Network Authority

Alex Reid (network authority) has clarified his notions of authority, positing an interesting view of authority as situated in networks. He writes

So authority is always a networked condition. As the network changes so do the conditions of authority. So the traditional classroom offers one type of node or portal into a network of information (through the authority of the teacher), but when the rest of the network changes...


So I return to the point I'm trying to make here. My professional knowledge remains valuable. My knowledge continues to authorize me. But the shift in the network changes the conditions surrounding that authority and alter its relative value. Before the pedagogic value of my authority took shape in the lectures I gave, the other activities I orchestrated in the classroom, and my evaluation of student writing and tests. Now my ability to develop pedagogic value from my authority takes form in a different context.
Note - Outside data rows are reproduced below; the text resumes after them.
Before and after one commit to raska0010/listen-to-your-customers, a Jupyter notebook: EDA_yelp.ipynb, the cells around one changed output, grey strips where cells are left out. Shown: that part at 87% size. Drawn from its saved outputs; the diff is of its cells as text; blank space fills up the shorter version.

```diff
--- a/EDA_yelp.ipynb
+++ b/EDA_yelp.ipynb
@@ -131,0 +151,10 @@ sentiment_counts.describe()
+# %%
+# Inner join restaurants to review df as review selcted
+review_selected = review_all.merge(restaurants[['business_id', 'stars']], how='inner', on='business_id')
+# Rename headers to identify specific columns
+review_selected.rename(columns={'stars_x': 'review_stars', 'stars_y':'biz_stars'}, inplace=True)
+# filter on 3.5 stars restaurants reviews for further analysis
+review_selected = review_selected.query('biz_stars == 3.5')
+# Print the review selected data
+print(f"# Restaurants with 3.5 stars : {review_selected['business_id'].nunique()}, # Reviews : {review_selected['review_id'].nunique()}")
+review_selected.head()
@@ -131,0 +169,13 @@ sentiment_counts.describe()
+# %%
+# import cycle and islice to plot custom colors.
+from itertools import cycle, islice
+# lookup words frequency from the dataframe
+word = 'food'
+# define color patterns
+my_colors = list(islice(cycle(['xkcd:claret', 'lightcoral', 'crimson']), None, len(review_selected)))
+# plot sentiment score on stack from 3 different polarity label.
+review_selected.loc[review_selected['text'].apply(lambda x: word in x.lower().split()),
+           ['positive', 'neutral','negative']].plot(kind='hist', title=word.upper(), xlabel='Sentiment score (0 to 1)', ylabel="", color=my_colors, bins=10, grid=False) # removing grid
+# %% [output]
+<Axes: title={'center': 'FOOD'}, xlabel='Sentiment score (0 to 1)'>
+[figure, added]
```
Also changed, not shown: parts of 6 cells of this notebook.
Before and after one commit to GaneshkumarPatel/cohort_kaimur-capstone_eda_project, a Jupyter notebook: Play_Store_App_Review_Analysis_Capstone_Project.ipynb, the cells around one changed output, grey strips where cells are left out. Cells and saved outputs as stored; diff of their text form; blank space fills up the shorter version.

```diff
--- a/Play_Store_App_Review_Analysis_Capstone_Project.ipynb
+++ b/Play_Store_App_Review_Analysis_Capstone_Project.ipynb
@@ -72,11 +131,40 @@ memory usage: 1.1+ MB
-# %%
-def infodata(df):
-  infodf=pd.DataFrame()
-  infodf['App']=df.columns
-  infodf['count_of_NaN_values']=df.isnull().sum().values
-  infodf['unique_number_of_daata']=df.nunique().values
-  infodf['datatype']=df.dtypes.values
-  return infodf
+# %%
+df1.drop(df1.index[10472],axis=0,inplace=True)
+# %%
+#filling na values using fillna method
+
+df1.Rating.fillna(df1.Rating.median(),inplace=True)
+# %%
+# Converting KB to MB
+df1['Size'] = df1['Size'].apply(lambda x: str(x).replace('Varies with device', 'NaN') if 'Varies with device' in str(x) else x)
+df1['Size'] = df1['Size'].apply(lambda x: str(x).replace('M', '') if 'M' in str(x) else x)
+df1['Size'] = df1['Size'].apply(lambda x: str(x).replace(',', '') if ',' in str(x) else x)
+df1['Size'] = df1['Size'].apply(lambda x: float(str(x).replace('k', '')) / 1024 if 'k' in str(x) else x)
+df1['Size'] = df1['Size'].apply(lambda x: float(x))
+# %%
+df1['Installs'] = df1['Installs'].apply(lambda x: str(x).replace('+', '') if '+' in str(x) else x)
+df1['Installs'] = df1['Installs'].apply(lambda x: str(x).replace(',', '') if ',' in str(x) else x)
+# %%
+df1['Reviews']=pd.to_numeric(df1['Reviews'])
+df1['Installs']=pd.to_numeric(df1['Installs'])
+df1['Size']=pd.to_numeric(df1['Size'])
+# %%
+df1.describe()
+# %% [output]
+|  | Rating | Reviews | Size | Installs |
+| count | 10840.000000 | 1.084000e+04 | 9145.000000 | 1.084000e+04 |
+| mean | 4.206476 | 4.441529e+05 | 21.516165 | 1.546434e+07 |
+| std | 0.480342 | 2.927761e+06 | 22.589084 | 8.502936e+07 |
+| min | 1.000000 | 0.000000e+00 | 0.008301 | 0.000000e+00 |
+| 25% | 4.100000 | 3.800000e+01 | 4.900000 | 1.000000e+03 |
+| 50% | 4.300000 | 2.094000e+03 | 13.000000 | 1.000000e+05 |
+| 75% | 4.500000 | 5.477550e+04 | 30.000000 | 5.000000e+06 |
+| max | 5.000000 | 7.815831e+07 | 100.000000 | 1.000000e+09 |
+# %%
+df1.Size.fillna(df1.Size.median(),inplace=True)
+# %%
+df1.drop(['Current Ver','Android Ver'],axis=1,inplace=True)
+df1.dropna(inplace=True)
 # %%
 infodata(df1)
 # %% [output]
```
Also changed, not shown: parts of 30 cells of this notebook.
Definitely. Also, as we are embedded in more than one network simultaneously, and so are our students, the different nodes in our networks perceive our authority differently. In a class of mine some time ago, one student was perceived by three others as persona non grata (due to aggressively asserting his ideas), while others in the classroom valued his opinion. One student said that he had his "own ideas," which was "very important." These niches aren't fixed as the student himself felt it important to get along with all classmates, worked at that goal, and by the end of the course had been able to collaborate pleasantly with at least two of the three.

Even so, a few caveats, because it is unlikely, at least for some time into the future, that an instructor's authority changes much simply because his/her pedagogical network changes. One is that although students can turn to other professors' online materials in the "academic marketplace where others are moving on, leaving me behind," they probably won't unless those other online materials aid them in meeting the expectations of the instructor who hands out their grades. Another is that the authority embedded in networks is governed by social relational models (see Social Relations and Classroom Activity). That is, the authority of instructors is not based as much on their pedagogic methods as it is on the authority accorded to instructors by virtue of their being instructors, at least for those students in a class. For others simply wanting to learn, then the pedagogically related network authority can increase.

Despite these qualifications, the idea authority being embedded in networks is a notion I plan to keep in mind and consider how to incorporate into my own pedagogical practices.